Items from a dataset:
------------------------------------------------
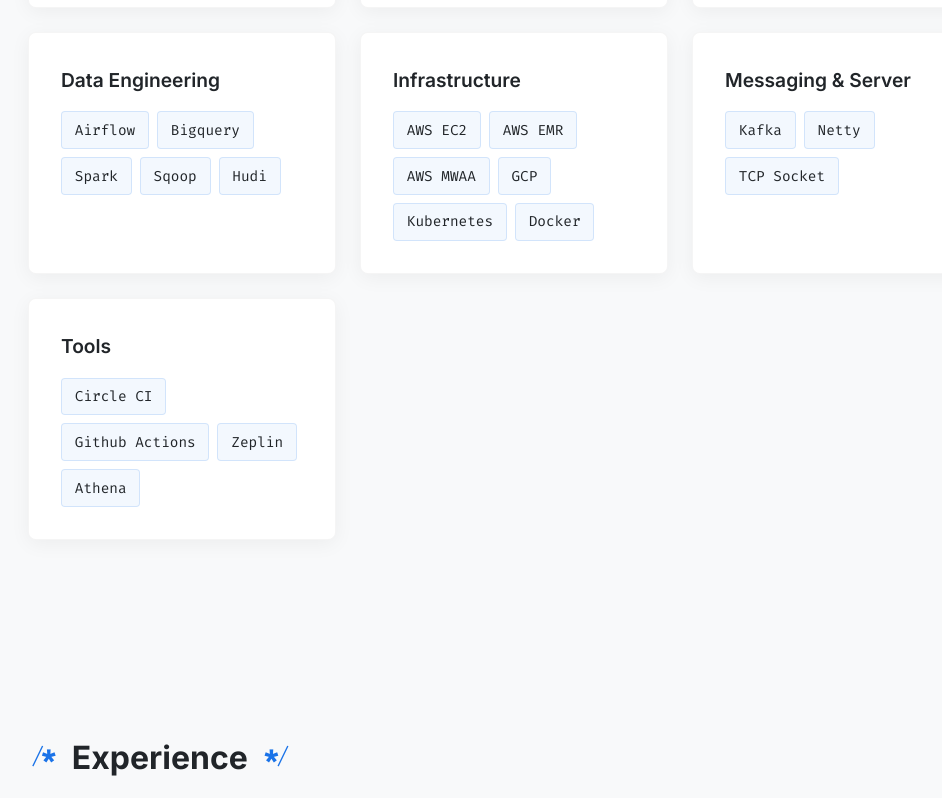
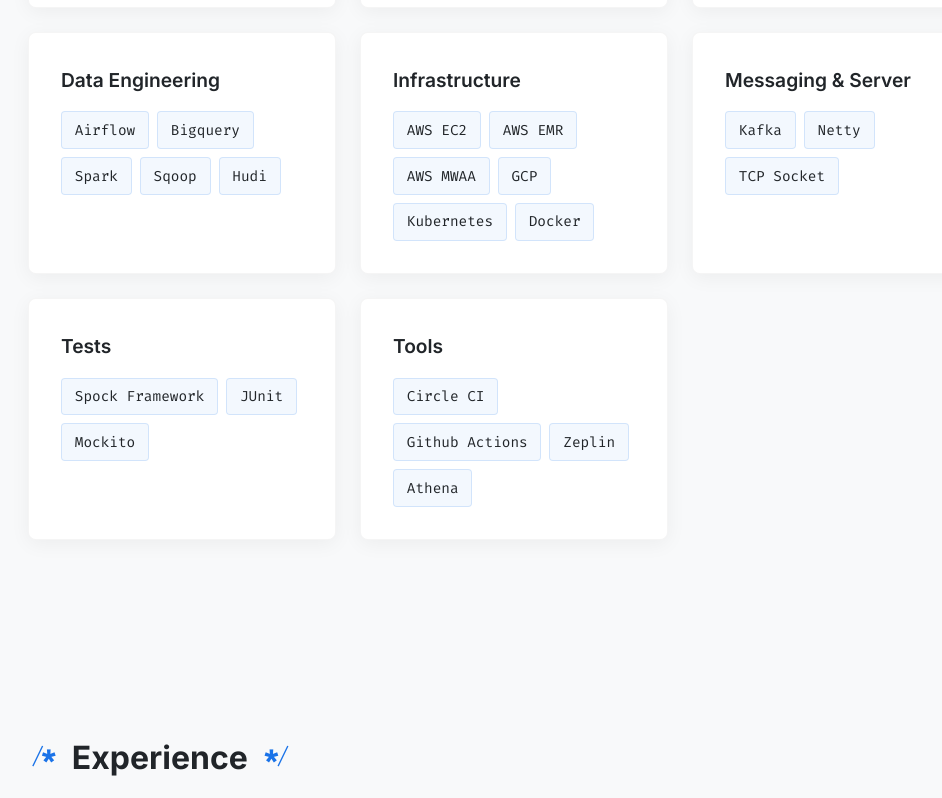
Before and after one commit to minkyunkim-kor/portfolio, a React (Vite) app: page / in a window 1280 px wide. Shown: the part 1773-2571 px from the top of the page, without its empty margins (126-1068 px from the left). Built offline with nearby package versions, Linux system fonts and the light colour scheme.

Commit message:
기술스택 노출 변경

```diff
--- a/src/components/TechStack.jsx
+++ b/src/components/TechStack.jsx
@@ -25,6 +25,7 @@ const TechStack = () => {
         {renderCategory("Data Engineering", techStack.dataEngineering)}
         {renderCategory("Infrastructure", techStack.infrastructure)}
         {renderCategory("Messaging & Server", techStack.messaging)}
+        {renderCategory("Tests", techStack.tests)}
         {renderCategory("Tools", techStack.tools)}
       </div>
     </section>
```
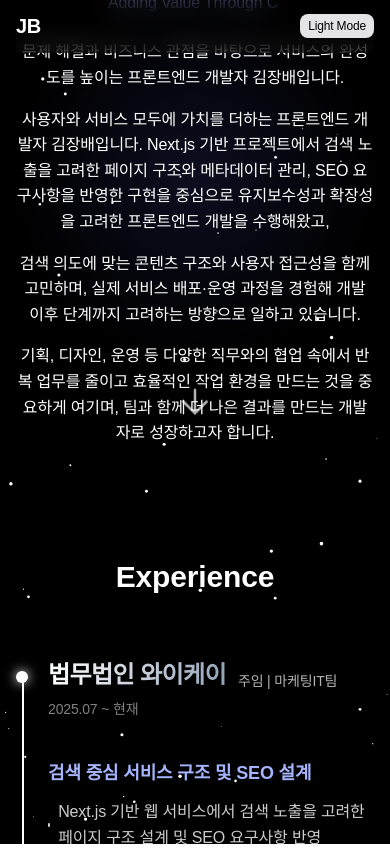
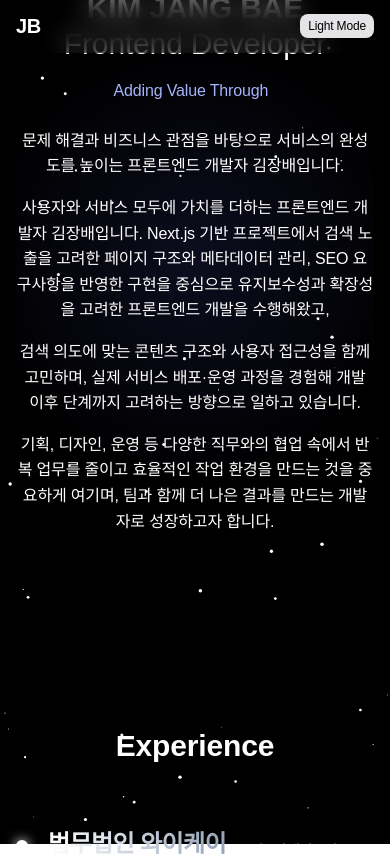
Before and after one commit to JangBai/JangBai.github.io, a React (Vite) app: page / in a window 390 px wide. Shown: the top 856 px of the page. Built offline with nearby package versions, Linux system fonts and the light colour scheme; a web font is replaced by a local one.

Commit message:
fix: introduce 반응형 추가 작업

```diff
--- a/src/pages/home/Introduce.tsx
+++ b/src/pages/home/Introduce.tsx
@@ -2,13 +2,13 @@ import { TypeAnimation } from "react-type-animation";
 
 export default function Introduce() {
   return (
-    <section className="relative flex h-screen -translate-y-32 flex-col items-center justify-center gap-6 max-sm:h-[60vh] sm:-translate-y-56 sm:gap-12">
+    <section className="relative flex h-screen -translate-y-32 flex-col items-center justify-center gap-6 max-sm:h-[80vh] sm:-translate-y-56 sm:gap-12 lg:h-[100vh]">
       <div className="flex flex-col items-center justify-center gap-4">
         <div className="text-center text-[var(--color-primary)]">
           <h2 className="text-3xl font-bold sm:text-5xl lg:text-5xl">
             KIM JANG BAE
           </h2>
-          <p className="text-xl sm:text-3xl lg:text-5xl">Frontend Developer</p>
+          <p className="text-3xl sm:text-3xl lg:text-5xl">Frontend Developer</p>
         </div>
         <div className="flex flex-col items-center justify-center gap-4 px-4 text-center text-[var(--color-accent-strong)] dark:text-[var(--color-accent-soft)] sm:text-lg lg:text-xl">
           <TypeAnimation
@@ -49,7 +49,11 @@ export default function Introduce() {
         </span>
       </p>
 
-      <div className="animate-float left-50 absolute bottom-0">
+      <div className="left-50 absolute bottom-0 hidden sm:block">
+        <div className="flex flex-col items-center gap-6">
+          <span className="hidden text-xs tracking-[0.3em] text-[var(--color-primary)] opacity-40 sm:block">
+            SCROLL TO EXPLORE
+          </span>
           <svg
             width="40"
             height="40"
@@ -59,11 +63,12 @@ export default function Introduce() {
             strokeLinecap="round"
             strokeLinejoin="round"
             stroke="var(--color-primary)"
-          className="stroke-[var(--color-primary)] opacity-70"
+            className="animate-float stroke-[var(--color-primary)] opacity-70"
           >
             <path d="M12 5v14M19 12l-7 7-7-7" />
           </svg>
         </div>
+      </div>
     </section>
   );
 }
```
Lines whose indentation alone changed are shown as unchanged.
------------------------------------------------
ABOUT THIS EXERCISE => Leaving the images behind, set down every entry word for word.

ANSWER TO THE EXERCISE =>
Before and after one commit to minkyunkim-kor/portfolio, a React (Vite) app: page / in a window 1280 px wide. Shown: the part 1773-2571 px from the top of the page, without its empty margins (126-1068 px from the left). Built offline with nearby package versions, Linux system fonts and the light colour scheme.

Commit message:
기술스택 노출 변경

```diff
--- a/src/components/TechStack.jsx
+++ b/src/components/TechStack.jsx
@@ -25,6 +25,7 @@ const TechStack = () => {
         {renderCategory("Data Engineering", techStack.dataEngineering)}
         {renderCategory("Infrastructure", techStack.infrastructure)}
         {renderCategory("Messaging & Server", techStack.messaging)}
+        {renderCategory("Tests", techStack.tests)}
         {renderCategory("Tools", techStack.tools)}
       </div>
     </section>
```
Before and after one commit to JangBai/JangBai.github.io, a React (Vite) app: page / in a window 390 px wide. Shown: the top 856 px of the page. Built offline with nearby package versions, Linux system fonts and the light colour scheme; a web font is replaced by a local one.

Commit message:
fix: introduce 반응형 추가 작업

```diff
--- a/src/pages/home/Introduce.tsx
+++ b/src/pages/home/Introduce.tsx
@@ -2,13 +2,13 @@ import { TypeAnimation } from "react-type-animation";
 
 export default function Introduce() {
   return (
-    <section className="relative flex h-screen -translate-y-32 flex-col items-center justify-center gap-6 max-sm:h-[60vh] sm:-translate-y-56 sm:gap-12">
+    <section className="relative flex h-screen -translate-y-32 flex-col items-center justify-center gap-6 max-sm:h-[80vh] sm:-translate-y-56 sm:gap-12 lg:h-[100vh]">
       <div className="flex flex-col items-center justify-center gap-4">
         <div className="text-center text-[var(--color-primary)]">
           <h2 className="text-3xl font-bold sm:text-5xl lg:text-5xl">
             KIM JANG BAE
           </h2>
-          <p className="text-xl sm:text-3xl lg:text-5xl">Frontend Developer</p>
+          <p className="text-3xl sm:text-3xl lg:text-5xl">Frontend Developer</p>
         </div>
         <div className="flex flex-col items-center justify-center gap-4 px-4 text-center text-[var(--color-accent-strong)] dark:text-[var(--color-accent-soft)] sm:text-lg lg:text-xl">
           <TypeAnimation
@@ -49,7 +49,11 @@ export default function Introduce() {
         </span>
       </p>
 
-      <div className="animate-float left-50 absolute bottom-0">
+      <div className="left-50 absolute bottom-0 hidden sm:block">
+        <div className="flex flex-col items-center gap-6">
+          <span className="hidden text-xs tracking-[0.3em] text-[var(--color-primary)] opacity-40 sm:block">
+            SCROLL TO EXPLORE
+          </span>
           <svg
             width="40"
             height="40"
@@ -59,11 +63,12 @@ export default function Introduce() {
             strokeLinecap="round"
             strokeLinejoin="round"
             stroke="var(--color-primary)"
-          className="stroke-[var(--color-primary)] opacity-70"
+            className="animate-float stroke-[var(--color-primary)] opacity-70"
           >
             <path d="M12 5v14M19 12l-7 7-7-7" />
           </svg>
         </div>
+      </div>
     </section>
   );
 }
```
Lines whose indentation alone changed are shown as unchanged.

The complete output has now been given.